• **Description of the task**: Check each line of the entries below for the word "space", then report how many have it, with no other words.

═══ Material for this task ═══

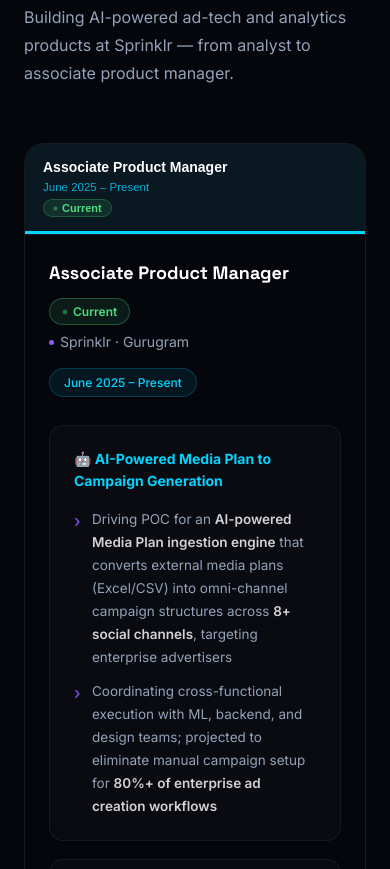
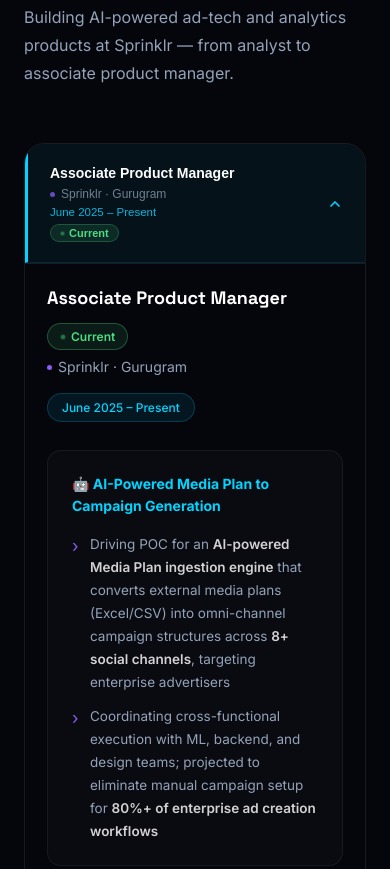
Before and after one commit to avik07/portfolio, a plain HTML site: page index.html in a window 390 px wide. Shown: the part 1660-2529 px from the top of the page. Drawn offline with Linux system fonts and the light colour scheme.

Commit message:
Accordion UX on mobile for experience tabs

```diff
--- a/index.html
+++ b/index.html
@@ -257,56 +257,66 @@
 
     /* ── EXPERIENCE TABS ── */
     .exp-layout {
-      display: grid; grid-template-columns: 270px 1fr;
+      display: grid;
+      grid-template-columns: 270px 1fr;
+      grid-template-rows: repeat(3, auto);
       border: 1px solid var(--border); border-radius: 20px; overflow: hidden;
-      min-height: 420px;
     }
 
-    .tab-list {
-      border-right: 1px solid var(--border);
-      background: rgba(255,255,255,.02);
-      display: flex; flex-direction: column;
-    }
+    /* On desktop, tab-group vanishes as a box — children join parent grid directly */
+    .tab-group { display: contents; }
 
     .tab-btn {
-      display: block; width: 100%; background: none; border: none;
+      grid-column: 1;
+      background: rgba(255,255,255,.02); border: none;
       padding: 22px 24px; text-align: left; cursor: pointer;
       border-left: 3px solid transparent;
+      border-top: 1px solid var(--border);
+      border-right: 1px solid var(--border);
       transition: background .25s, border-color .25s;
       position: relative;
+      display: flex; justify-content: space-between; align-items: flex-start;
     }
-    .tab-btn + .tab-btn { border-top: 1px solid var(--border); }
-    .tab-btn:hover:not(.active) { background: rgba(255,255,255,.04); }
-    .tab-btn.active {
+    .tab-group:first-child .tab-btn { border-top: none; }
+    .tab-btn-info { flex: 1; min-width: 0; }
+    .tab-btn:hover { background: rgba(255,255,255,.05); }
+    .tab-group.active .tab-btn {
       background: rgba(0,212,255,.07);
       border-left-color: var(--blue);
     }
-    .tab-btn.active::after {
+    /* Arrow pointing right into the panel */
+    .tab-group.active .tab-btn::after {
       content: ''; position: absolute; right: -1px; top: 50%;
       transform: translateY(-50%);
       width: 0; height: 0;
       border-top: 8px solid transparent;
       border-bottom: 8px solid transparent;
-      border-right: 8px solid var(--bg2, #0c0c1a);
+      border-right: 8px solid var(--bg);
     }
+
+    /* Chevron — hidden on desktop, shown on mobile */
+    .tab-chev {
+      display: none; flex-shrink: 0; margin-left: 12px; margin-top: 2px;
+      color: var(--muted); transition: transform .3s, color .25s;
+    }
+    .tab-group.active .tab-chev { color: var(--blue); }
 
     .tab-role {
       display: block; font-size: 14px; font-weight: 600;
       color: var(--muted); margin-bottom: 5px; line-height: 1.3;
       transition: color .25s;
     }
-    .tab-btn.active .tab-role { color: #fff; }
+    .tab-group.active .tab-role { color: #fff; }
 
     .tab-co {
       display: flex; align-items: center; gap: 6px;
-      font-size: 12px; color: var(--muted); margin-bottom: 5px;
-      opacity: .75;
+      font-size: 12px; color: var(--muted); margin-bottom: 5px; opacity: .75;
     }
     .tab-co-dot { width: 5px; height: 5px; background: var(--purple); border-radius: 50%; flex-shrink: 0; }
 
     .tab-period {
       display: block; font-size: 11.5px;
-      color: var(--blue); font-weight: 500; opacity: .8;
+      color: var(--blue); font-weight: 500; opacity: .85;
     }
     .tab-now {
       display: inline-flex; align-items: center; gap: 4px;
@@ -316,10 +326,14 @@
     }
     .tab-now::before { content: ''; width: 5px; height: 5px; background: var(--green); border-radius: 50%; animation: pulse 2s infinite; }
 
-    .tab-panels { padding: 34px 36px; overflow: auto; }
-
-    .tab-panel { display: none; }
-    .tab-panel.active {
+    /* Panel: all 3 stack in the same grid cell (col 2, rows 1–3) */
+    .tab-panel {
+      grid-column: 2;
+      grid-row: 1 / 4;
+      display: none;
+      padding: 34px 36px;
+    }
+    .tab-group.active .tab-panel {
       display: block;
       animation: panelFade .35s ease;
     }
@@ -340,15 +354,52 @@
       font-size: 12px; font-weight: 600; font-family: 'Inter', sans-serif;
     }
     .now-badge::before { content: ''; display: inline-block; width: 6px; height: 6px; background: var(--green); border-radius: 50%; animation: pulse 2s infinite; }
-    .panel-meta {
-      display: flex; align-items: center; gap: 14px; flex-wrap: wrap;
-    }
+    .panel-meta { display: flex; align-items: center; gap: 14px; flex-wrap: wrap; }
     .panel-co { color: var(--muted); font-size: 14px; display: flex; align-items: center; gap: 6px; }
     .panel-co-dot { width: 5px; height: 5px; background: var(--purple); border-radius: 50%; }
     .panel-period {
       background: rgba(0,212,255,.09); border: 1px solid rgba(0,212,255,.2);
       color: var(--blue); padding: 4px 14px; border-radius: 50px;
       font-size: 12px; font-weight: 500;
+    }
+
+    /* ── MOBILE ACCORDION ── */
+    @media (max-width: 860px) {
+      .exp-layout {
+        display: block; /* stack groups vertically */
+      }
+      .tab-group {
+        display: block;
+        border-bottom: 1px solid var(--border);
+      }
+      .tab-group:last-child { border-bottom: none; }
+
+      .tab-btn {
+        width: 100%; grid-column: unset;
+        border-top: none; border-right: none;
+        border-left: 3px solid transparent;
+        padding: 20px 22px;
+        align-items: center;
+      }
+      .tab-group:first-child .tab-btn { border-top: none; }
+      .tab-group.active .tab-btn {
+        border-left-color: var(--blue);
+        background: rgba(0,212,255,.06);
+        border-bottom: 1px solid rgba(0,212,255,.12);
+      }
+      /* hide desktop triangle arrow on mobile */
+      .tab-group.active .tab-btn::after { display: none; }
+
+      /* show chevron on mobile */
+      .tab-chev { display: block; }
+      .tab-group.active .tab-chev { transform: rotate(180deg); }
+
+      .tab-panel {
+        grid-column: unset; grid-row: unset;
+        padding: 20px 22px 26px;
+        border-top: 1px solid var(--border);
+      }
+      .tab-co { display: flex; } /* ensure company line always shows */
     }
 
     .proj-grid { display: grid; gap: 18px; }
@@ -567,17 +618,6 @@
       .stats-wrap { padding: 64px 24px; }
     }
 
-    @media (max-width: 860px) {
-      .exp-layout { grid-template-columns: 1fr; }
-      .tab-list { flex-direction: row; overflow-x: auto; border-right: none; border-bottom: 1px solid var(--border); }
-      .tab-btn { padding: 14px 18px; border-left: none; border-bottom: 3px solid transparent; white-space: nowrap; flex-shrink: 0; }
-      .tab-btn.active { border-left-color: transparent; border-bottom-color: var(--blue); }
-      .tab-btn.active::after { display: none; }
-      .tab-btn + .tab-btn { border-top: none; border-left: 1px solid var(--border); }
-      .tab-co { display: none; }
-      .tab-panels { padding: 24px; }
-    }
-
     @media (max-width: 600px) {
       .stats-grid { grid-template-columns: 1fr 1fr; }
       .skills-grid { grid-template-columns: 1fr; }
@@ -678,40 +718,20 @@
 
   <div class="exp-layout">
 
-    <!-- ── Tab buttons ── -->
-    <div class="tab-list">
-
-      <button class="tab-btn active" onclick="switchTab(0, this)">
-        <span class="tab-role">Associate Product Manager</span>
-        <div class="tab-co"><span class="tab-co-dot"></span>Sprinklr · Gurugram</div>
-        <span class="tab-period">June 2025 – Present</span>
-        <span class="tab-now">Current</span>
+    <!-- ── Group 1 ── -->
+    <div class="tab-group active">
+      <button class="tab-btn" onclick="switchTab(this)">
+        <div class="tab-btn-info">
+          <span class="tab-role">Associate Product Manager</span>
+          <div class="tab-co"><span class="tab-co-dot"></span>Sprinklr · Gurugram</div>
+          <span class="tab-period">June 2025 – Present</span>
+          <span class="tab-now">Current</span>
+        </div>
+        <svg class="tab-chev" width="16" height="16" viewBox="0 0 24 24" fill="none" stroke="currentColor" stroke-width="2.5" stroke-linecap="round" stroke-linejoin="round"><polyline points="6 9 12 15 18 9"/></svg>
       </button>
-
-      <button class="tab-btn" onclick="switchTab(1, this)">
-        <span class="tab-role">Senior Product Analyst</span>
-        <div class="tab-co"><span class="tab-co-dot"></span>Sprinklr · Gurugram</div>
-        <span class="tab-period">Mar 2024 – June 2025</span>
-      </button>
-
-      <button class="tab-btn" onclick="switchTab(2, this)">
-        <span class="tab-role">Product Analyst</span>
-        <div class="tab-co"><span class="tab-co-dot"></span>Sprinklr · Gurugram</div>
-        <span class="tab-period">Feb 2022 – Mar 2024</span>
-      </button>
-
-    </div>
-
-    <!-- ── Tab panels ── -->
-    <div class="tab-panels">
-
-      <!-- Panel 0 -->
-      <div class="tab-panel active" id="tab-0">
+      <div class="tab-panel">
         <div class="panel-header">
-          <div class="panel-title">
-            Associate Product Manager
-            <span class="now-badge">Current</span>
-          </div>
+          <div class="panel-title">Associate Product Manager <span class="now-badge">Current</span></div>
           <div class="panel-meta">
             <span class="panel-co"><span class="panel-co-dot"></span>Sprinklr · Gurugram</span>
             <span class="panel-period">June 2025 – Present</span>
@@ -745,9 +765,19 @@
           </div>
         </div>
       </div>
+    </div>
 
-      <!-- Panel 1 -->
-      <div class="tab-panel" id="tab-1">
+    <!-- ── Group 2 ── -->
+    <div class="tab-group">
+      <button class="tab-btn" onclick="switchTab(this)">
+        <div class="tab-btn-info">
+          <span class="tab-role">Senior Product Analyst</span>
+          <div class="tab-co"><span class="tab-co-dot"></span>Sprinklr · Gurugram</div>
+          <span class="tab-period">Mar 2024 – June 2025</span>
+        </div>
+        <svg class="tab-chev" width="16" height="16" viewBox="0 0 24 24" fill="none" stroke="currentColor" stroke-width="2.5" stroke-linecap="round" stroke-linejoin="round"><polyline points="6 9 12 15 18 9"/></svg>
+      </button>
+      <div class="tab-panel">
         <div class="panel-header">
           <div class="panel-title">Senior Product Analyst</div>
           <div class="panel-meta">
@@ -773,9 +803,19 @@
           </div>
         </div>
       </div>
+    </div>
 
-      <!-- Panel 2 -->
-      <div class="tab-panel" id="tab-2">
+    <!-- ── Group 3 ── -->
+    <div class="tab-group">
+      <button class="tab-btn" onclick="switchTab(this)">
+        <div class="tab-btn-info">
+          <span class="tab-role">Product Analyst</span>
+          <div class="tab-co"><span class="tab-co-dot"></span>Sprinklr · Gurugram</div>
+          <span class="tab-period">Feb 2022 – Mar 2024</span>
+        </div>
+        <svg class="tab-chev" width="16" height="16" viewBox="0 0 24 24" fill="none" stroke="currentColor" stroke-width="2.5" stroke-linecap="round" stroke-linejoin="round"><polyline points="6 9 12 15 18 9"/></svg>
+      </button>
+      <div class="tab-panel">
         <div class="panel-header">
           <div class="panel-title">Product Analyst</div>
           <div class="panel-meta">
@@ -793,8 +833,8 @@
           </div>
         </div>
       </div>
+    </div>
 
-    </div>
   </div>
 </div>
 
@@ -1063,14 +1103,20 @@
   el.style.transitionDelay = `${i * 0.1}s`;
 });
 
-// ── Tab switching ─────────────────────────────────
-function switchTab(index, btn) {
-  // Deactivate all buttons and panels
-  document.querySelectorAll('.tab-btn').forEach(b => b.classList.remove('active'));
-  document.querySelectorAll('.tab-panel').forEach(p => p.classList.remove('active'));
-  // Activate selected
-  btn.classList.add('active');
-  document.getElementById('tab-' + index).classList.add('active');
+// ── Tab / Accordion switching ─────────────────────
+function switchTab(btn) {
+  const group    = btn.closest('.tab-group');
+  const isMobile = window.innerWidth <= 860;
+  const isActive = group.classList.contains('active');
+
+  // Always collapse all groups first
+  document.querySelectorAll('.tab-group').forEach(g => g.classList.remove('active'));
+
+  // On desktop: always open the clicked one
+  // On mobile:  toggle — if it was already open, clicking again closes it
+  if (!isMobile || !isActive) {
+    group.classList.add('active');
+  }
 }
 
 // ── Click burst sparks ────────────────────────────
```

═══

• **Written answer**: 2